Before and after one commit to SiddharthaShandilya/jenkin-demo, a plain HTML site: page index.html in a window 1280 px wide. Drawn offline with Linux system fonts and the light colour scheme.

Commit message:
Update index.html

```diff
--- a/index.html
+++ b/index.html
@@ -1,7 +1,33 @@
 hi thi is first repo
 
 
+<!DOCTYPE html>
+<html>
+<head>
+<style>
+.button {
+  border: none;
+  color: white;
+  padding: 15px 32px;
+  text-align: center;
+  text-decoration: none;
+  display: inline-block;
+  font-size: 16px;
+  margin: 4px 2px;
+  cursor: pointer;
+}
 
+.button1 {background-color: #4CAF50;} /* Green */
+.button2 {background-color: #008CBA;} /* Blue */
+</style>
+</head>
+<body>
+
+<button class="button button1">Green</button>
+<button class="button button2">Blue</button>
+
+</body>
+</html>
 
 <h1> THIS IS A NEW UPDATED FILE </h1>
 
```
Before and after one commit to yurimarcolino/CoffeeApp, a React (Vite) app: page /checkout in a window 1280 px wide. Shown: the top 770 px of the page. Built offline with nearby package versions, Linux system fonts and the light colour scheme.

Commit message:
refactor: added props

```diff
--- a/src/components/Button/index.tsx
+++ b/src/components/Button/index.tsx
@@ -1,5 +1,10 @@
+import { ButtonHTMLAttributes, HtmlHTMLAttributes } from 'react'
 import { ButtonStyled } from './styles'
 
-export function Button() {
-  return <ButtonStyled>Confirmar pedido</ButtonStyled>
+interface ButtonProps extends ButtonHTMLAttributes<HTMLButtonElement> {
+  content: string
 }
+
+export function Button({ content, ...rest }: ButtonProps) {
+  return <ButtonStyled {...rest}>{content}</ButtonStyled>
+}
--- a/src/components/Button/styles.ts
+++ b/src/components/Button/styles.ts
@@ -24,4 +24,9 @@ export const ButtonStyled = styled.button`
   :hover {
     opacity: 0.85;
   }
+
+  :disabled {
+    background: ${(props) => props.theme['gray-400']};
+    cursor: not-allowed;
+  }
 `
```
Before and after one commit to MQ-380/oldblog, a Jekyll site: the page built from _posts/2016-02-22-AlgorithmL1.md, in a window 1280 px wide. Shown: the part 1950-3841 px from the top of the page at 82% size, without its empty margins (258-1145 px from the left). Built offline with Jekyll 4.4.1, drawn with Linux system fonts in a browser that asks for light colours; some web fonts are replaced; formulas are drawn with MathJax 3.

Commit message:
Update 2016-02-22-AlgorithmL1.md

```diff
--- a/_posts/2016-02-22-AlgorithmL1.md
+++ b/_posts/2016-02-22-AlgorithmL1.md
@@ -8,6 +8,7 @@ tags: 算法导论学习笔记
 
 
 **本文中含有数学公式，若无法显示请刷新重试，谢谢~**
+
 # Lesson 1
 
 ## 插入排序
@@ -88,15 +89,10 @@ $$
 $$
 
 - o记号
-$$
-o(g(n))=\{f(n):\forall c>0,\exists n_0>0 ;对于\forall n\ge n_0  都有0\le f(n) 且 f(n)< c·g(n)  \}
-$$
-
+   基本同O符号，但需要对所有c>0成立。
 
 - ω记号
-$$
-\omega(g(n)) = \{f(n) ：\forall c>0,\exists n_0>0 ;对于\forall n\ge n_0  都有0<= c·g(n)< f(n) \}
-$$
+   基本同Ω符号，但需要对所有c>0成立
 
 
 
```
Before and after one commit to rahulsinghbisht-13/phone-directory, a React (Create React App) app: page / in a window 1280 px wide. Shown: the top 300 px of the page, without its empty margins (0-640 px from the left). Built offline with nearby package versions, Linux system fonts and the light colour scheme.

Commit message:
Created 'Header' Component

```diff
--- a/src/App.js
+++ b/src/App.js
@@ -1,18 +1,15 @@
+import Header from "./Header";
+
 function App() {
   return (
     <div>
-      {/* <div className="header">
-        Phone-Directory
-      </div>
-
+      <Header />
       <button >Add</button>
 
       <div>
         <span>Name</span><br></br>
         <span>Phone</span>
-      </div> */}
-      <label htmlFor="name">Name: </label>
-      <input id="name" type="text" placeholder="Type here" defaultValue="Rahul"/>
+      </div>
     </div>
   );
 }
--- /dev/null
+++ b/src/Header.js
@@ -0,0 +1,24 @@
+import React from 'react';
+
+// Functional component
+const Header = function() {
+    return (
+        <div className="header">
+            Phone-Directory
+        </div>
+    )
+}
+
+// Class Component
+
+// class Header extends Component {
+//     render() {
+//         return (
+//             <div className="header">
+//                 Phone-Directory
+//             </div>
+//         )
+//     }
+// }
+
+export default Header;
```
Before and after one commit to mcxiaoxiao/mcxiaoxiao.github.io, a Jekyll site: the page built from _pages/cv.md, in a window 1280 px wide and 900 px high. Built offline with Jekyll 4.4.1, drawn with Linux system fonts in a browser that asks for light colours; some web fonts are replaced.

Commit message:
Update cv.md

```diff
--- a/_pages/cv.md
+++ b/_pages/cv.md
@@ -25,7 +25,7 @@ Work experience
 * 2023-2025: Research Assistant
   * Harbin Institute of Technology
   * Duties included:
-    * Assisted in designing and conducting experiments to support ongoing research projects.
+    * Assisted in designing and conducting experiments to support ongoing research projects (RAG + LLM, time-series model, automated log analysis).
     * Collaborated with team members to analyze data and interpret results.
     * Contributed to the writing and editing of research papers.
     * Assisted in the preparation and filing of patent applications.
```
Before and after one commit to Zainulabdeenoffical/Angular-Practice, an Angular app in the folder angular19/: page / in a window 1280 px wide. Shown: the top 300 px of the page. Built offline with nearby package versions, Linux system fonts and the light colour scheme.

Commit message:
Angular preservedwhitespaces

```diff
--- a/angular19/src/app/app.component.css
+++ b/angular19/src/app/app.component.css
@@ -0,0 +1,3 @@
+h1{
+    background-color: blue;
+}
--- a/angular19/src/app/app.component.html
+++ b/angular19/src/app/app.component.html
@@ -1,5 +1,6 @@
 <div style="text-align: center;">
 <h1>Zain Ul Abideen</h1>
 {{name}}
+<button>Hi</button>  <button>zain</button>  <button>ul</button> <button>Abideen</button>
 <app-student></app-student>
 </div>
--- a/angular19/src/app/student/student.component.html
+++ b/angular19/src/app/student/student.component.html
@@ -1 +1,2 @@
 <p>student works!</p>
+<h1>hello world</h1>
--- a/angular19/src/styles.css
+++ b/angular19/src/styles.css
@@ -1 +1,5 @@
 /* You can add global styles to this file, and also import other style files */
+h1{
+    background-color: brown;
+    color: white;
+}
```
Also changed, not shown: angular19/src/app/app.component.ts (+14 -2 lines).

Required action:
Within the entries above, find the string "from" and return each line that holds it.

Written answer:
+import { ButtonHTMLAttributes, HtmlHTMLAttributes } from 'react'
 import { ButtonStyled } from './styles'
Before and after one commit to MQ-380/oldblog, a Jekyll site: the page built from _posts/2016-02-22-AlgorithmL1.md, in a window 1280 px wide. Shown: the part 1950-3841 px from the top of the page at 82% size, without its empty margins (258-1145 px from the left). Built offline with Jekyll 4.4.1, drawn with Linux system fonts in a browser that asks for light colours; some web fonts are replaced; formulas are drawn with MathJax 3.
Before and after one commit to rahulsinghbisht-13/phone-directory, a React (Create React App) app: page / in a window 1280 px wide. Shown: the top 300 px of the page, without its empty margins (0-640 px from the left). Built offline with nearby package versions, Linux system fonts and the light colour scheme.
+import Header from "./Header";
+import React from 'react';
Before and after one commit to mcxiaoxiao/mcxiaoxiao.github.io, a Jekyll site: the page built from _pages/cv.md, in a window 1280 px wide and 900 px high. Built offline with Jekyll 4.4.1, drawn with Linux system fonts in a browser that asks for light colours; some web fonts are replaced.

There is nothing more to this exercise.